Unpopular outgoing prez becomes true footnote to history
BAGHDAD - On an Iraq trip shrouded in secrecy and marred by dissent, President Bush yesterday hailed progress in the war that defines his presidency and got a size-10 reminder of his unpopularity when a man hurled two shoes at him during a news conference.
"This is a farewell kiss, you dog!" the protester shouted in Arabic. He was identified as Muntadar al-Zeidi, a correspondent for Al-Baghdadia television, an Iraqi-owned station based in Cairo, Egypt.
Bush ducked both shoes as they whizzed past his head and landed with a thud against the wall behind him.
"It was a size 10," Bush joked later.
Bush visited the Iraqi capital just 37 days before he hands the war off to his successor, Barack Obama, who has pledged to end it. The president wanted to highlight a drop in violence in a nation still riven by ethnic strife and to celebrate a recent U.S.-Iraq security agreement, which calls for U.S. troops to withdraw from Iraq by the end of 2011.
"The war is not over," Bush said, adding that "it is decisively on it's way to being won."
In many ways, the unannounced trip was a victory lap without a clear victory.
Nearly 150,000 U.S. troops remain in Iraq fighting a war that is intensely unpopular across the globe. More than 4,209 members of the U.S. military have died in the conflict, which has cost U.S. taxpayers $576 billion since it began in the spring of 2003.
Polls show that most Americans believe the U.S. erred in invading Iraq in 2003.
Bush ordered the nation into war against Saddam Hussein's Iraq while citing intelligence claiming that the Middle Eastern nation harbored weapons of mass destruction.
The weapons were never found, the intelligence was discredited, Bush's credibility with U.S. voters plummeted, and Saddam was captured and executed.
"There is still more work to be done," Bush said after his meeting with Iraqi Prime Minister Nouri al-Maliki.
It was at that point that the journalist stood and threw a shoe from about 20 feet away. Bush ducked, and it narrowly missed his head. The second shoe came quickly, and Bush ducked again while several Iraqis grabbed the man and dragged him to the floor.
In Iraqi culture, throwing shoes at someone is a sign of contempt. Iraqis whacked a statue of Saddam with their shoes after U.S. Marines toppled it to the ground following the 2003 invasion.

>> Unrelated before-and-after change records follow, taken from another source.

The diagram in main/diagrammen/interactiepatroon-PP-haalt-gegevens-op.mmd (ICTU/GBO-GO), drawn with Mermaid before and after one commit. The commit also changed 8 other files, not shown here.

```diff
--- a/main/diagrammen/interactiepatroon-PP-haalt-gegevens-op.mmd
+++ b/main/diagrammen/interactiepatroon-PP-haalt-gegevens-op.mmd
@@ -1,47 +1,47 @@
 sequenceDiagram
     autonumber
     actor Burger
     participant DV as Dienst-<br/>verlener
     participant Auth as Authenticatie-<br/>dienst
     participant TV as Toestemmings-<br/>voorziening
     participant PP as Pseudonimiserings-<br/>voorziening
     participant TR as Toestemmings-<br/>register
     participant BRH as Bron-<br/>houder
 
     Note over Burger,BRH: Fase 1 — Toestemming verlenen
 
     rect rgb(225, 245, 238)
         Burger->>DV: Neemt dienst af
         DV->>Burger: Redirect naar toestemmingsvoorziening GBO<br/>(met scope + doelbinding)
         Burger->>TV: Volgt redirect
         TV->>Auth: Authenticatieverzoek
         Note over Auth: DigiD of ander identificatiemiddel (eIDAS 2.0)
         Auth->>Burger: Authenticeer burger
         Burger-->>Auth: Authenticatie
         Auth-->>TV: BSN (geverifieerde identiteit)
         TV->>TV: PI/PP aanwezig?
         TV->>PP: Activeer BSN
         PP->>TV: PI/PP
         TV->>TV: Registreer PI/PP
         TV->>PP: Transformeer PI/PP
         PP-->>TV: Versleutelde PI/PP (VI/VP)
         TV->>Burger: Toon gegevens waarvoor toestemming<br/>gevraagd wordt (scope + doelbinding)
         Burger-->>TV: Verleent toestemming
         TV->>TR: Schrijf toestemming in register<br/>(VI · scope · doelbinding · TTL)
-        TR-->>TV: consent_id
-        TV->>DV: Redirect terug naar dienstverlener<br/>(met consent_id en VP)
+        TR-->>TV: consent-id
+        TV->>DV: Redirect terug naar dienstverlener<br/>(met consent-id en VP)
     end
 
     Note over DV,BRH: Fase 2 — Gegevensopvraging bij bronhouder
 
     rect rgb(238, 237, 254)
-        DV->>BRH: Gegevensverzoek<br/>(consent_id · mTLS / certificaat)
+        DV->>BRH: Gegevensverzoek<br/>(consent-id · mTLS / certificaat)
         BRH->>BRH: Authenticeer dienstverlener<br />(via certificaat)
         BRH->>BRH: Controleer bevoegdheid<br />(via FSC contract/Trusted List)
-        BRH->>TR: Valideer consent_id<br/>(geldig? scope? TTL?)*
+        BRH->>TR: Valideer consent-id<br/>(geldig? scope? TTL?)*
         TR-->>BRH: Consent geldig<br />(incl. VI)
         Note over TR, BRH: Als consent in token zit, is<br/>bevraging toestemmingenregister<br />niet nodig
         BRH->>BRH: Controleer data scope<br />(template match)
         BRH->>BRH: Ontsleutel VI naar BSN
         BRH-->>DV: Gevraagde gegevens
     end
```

White House press secretary Dana Perino suffered an eye injury in the news conference melee. Bush brushed off the incident, comparing it to political protests at home.
"So what if I guy threw his shoe at me?" he asked.
Al-Maliki, who spoke before the incident, praised postwar progress: "Today, Iraq is moving forward in every field."
After the news conference, the president took a 15-minute helicopter ride through dark skies over Baghdad to Camp Victory. Telling hundreds of troops that he was "heading into retirement," Bush blamed Saddam for the 2003 invasion and said, "America is safer and more secure" than it was before the war.
For Bush, the war is the issue around which both he and the country defined his two terms in office. He saw the invasion and continuing fight as a necessary action to protect Americans and fight terrorism. Although his decision won support at first, the public now has largely decided that the U.S. needs to get out of Iraq.
Air Force One landed at Baghdad International Airport in the afternoon, local time, after a secretive Saturday night departure from Washington. After leaving Iraq, he went to Afghanistan today and and visited U.S. troops stationed there. *